___ Data

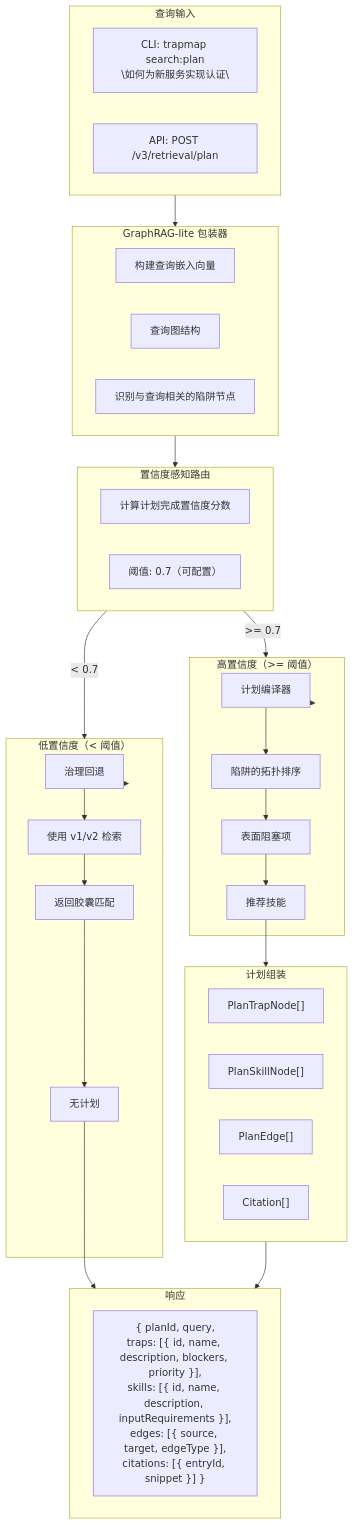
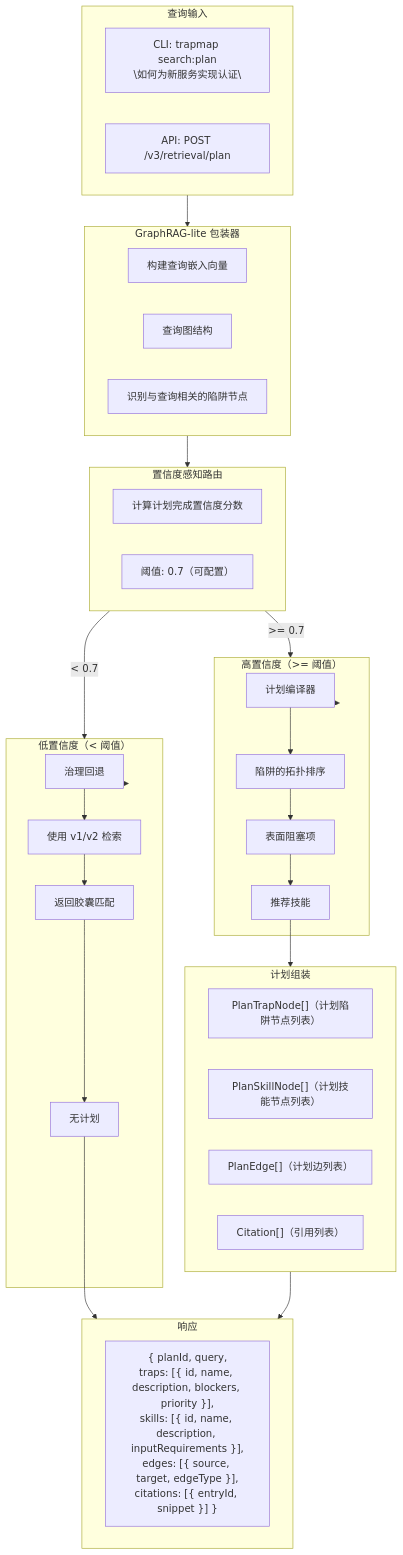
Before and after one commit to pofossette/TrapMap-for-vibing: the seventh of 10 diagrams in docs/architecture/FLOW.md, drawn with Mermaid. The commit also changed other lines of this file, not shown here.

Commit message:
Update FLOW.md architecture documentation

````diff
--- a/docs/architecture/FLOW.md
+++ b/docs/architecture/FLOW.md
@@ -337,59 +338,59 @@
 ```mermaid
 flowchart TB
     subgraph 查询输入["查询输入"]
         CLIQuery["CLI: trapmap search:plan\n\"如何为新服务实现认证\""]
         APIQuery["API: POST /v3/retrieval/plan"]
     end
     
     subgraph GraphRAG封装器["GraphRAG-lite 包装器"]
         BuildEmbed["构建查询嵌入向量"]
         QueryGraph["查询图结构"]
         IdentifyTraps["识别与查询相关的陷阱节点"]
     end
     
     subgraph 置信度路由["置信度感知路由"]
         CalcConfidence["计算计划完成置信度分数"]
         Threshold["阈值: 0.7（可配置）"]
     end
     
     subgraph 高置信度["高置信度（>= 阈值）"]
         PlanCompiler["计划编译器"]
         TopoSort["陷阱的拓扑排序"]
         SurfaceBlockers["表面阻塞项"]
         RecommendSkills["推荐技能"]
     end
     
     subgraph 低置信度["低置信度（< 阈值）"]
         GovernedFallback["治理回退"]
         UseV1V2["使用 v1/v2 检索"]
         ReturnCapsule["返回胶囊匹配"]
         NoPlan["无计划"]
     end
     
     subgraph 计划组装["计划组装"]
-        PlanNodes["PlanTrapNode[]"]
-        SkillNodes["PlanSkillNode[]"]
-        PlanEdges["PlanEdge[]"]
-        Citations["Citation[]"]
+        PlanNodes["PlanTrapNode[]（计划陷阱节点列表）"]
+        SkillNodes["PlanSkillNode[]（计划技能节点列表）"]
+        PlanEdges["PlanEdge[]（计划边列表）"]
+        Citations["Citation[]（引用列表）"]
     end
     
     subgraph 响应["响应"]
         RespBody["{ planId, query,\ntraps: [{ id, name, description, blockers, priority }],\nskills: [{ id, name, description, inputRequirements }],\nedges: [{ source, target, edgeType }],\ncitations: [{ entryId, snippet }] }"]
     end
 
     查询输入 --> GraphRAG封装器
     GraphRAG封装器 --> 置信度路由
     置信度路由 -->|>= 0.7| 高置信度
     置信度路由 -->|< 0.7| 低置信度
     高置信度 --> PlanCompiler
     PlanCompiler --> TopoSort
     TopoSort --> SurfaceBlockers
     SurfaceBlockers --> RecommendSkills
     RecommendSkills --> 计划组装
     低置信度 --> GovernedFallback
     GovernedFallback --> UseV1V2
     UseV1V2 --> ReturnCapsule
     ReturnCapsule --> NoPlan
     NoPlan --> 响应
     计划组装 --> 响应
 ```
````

______
___ Data

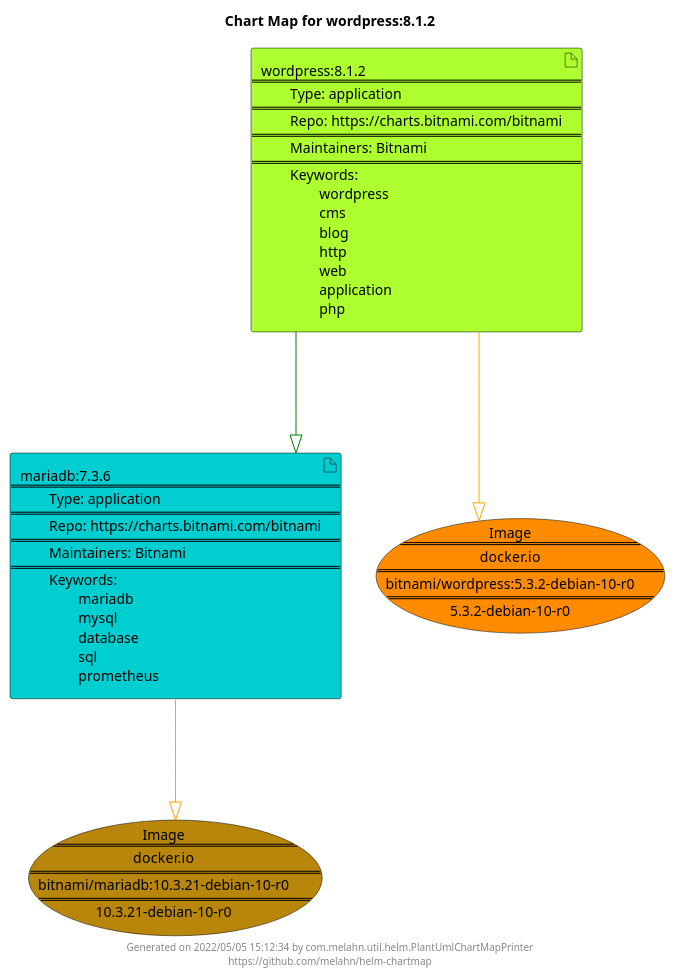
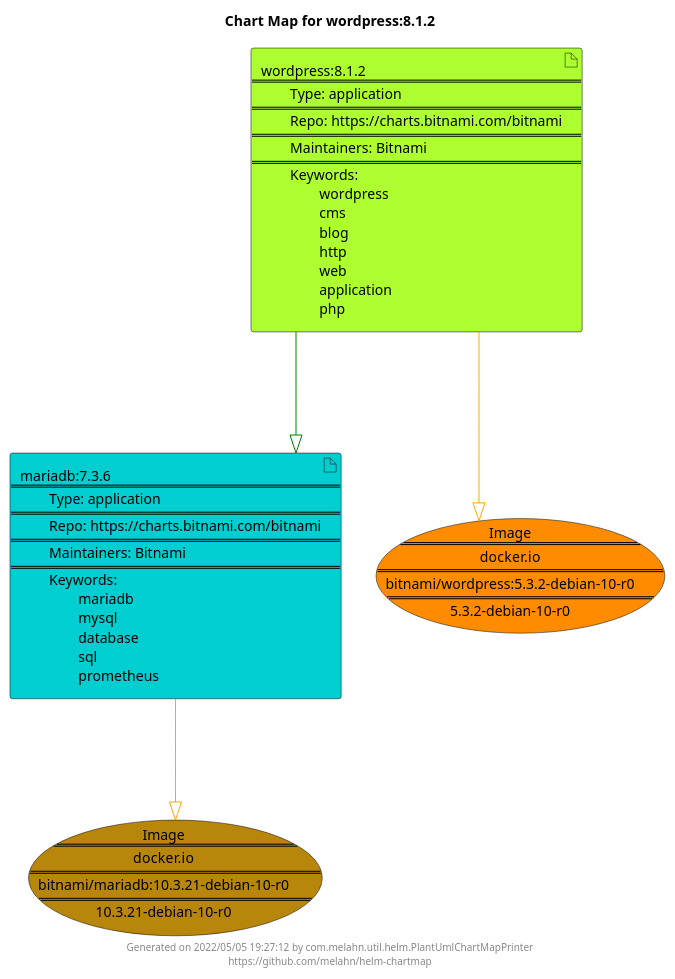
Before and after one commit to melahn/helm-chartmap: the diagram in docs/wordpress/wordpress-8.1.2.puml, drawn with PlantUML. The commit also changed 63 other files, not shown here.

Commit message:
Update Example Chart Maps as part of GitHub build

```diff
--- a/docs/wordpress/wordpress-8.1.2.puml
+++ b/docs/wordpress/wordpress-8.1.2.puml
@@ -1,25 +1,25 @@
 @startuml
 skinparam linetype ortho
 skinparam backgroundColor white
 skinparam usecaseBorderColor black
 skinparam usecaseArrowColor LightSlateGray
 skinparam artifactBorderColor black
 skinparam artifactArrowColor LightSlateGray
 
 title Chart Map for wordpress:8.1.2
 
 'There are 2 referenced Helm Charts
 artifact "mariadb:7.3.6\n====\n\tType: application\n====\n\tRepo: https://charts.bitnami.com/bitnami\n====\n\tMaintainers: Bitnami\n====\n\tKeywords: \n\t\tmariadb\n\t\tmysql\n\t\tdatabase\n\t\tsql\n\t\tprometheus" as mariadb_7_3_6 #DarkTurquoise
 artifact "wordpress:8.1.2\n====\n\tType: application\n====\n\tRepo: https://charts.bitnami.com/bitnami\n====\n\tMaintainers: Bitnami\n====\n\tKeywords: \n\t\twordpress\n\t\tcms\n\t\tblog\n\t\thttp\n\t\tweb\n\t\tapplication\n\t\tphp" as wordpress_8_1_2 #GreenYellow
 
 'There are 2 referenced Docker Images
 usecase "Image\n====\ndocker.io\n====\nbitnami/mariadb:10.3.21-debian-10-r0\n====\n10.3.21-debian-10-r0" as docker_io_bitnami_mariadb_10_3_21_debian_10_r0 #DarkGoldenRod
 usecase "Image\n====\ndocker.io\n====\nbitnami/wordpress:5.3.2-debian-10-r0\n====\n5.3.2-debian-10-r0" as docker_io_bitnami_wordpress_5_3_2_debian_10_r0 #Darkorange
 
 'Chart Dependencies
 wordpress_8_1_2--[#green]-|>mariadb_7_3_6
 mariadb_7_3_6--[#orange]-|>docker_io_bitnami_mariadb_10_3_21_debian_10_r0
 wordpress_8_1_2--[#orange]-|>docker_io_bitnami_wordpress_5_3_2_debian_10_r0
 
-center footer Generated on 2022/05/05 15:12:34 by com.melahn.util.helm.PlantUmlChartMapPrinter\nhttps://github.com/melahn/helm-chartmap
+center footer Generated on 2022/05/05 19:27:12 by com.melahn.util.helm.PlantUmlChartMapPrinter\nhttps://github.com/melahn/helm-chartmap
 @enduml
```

______

What the task asks: Look through the records and copy every line that has the word "低置信度".

Response area:
     subgraph 低置信度["低置信度（< 阈值）"]
     置信度路由 -->|< 0.7| 低置信度
     低置信度 --> GovernedFallback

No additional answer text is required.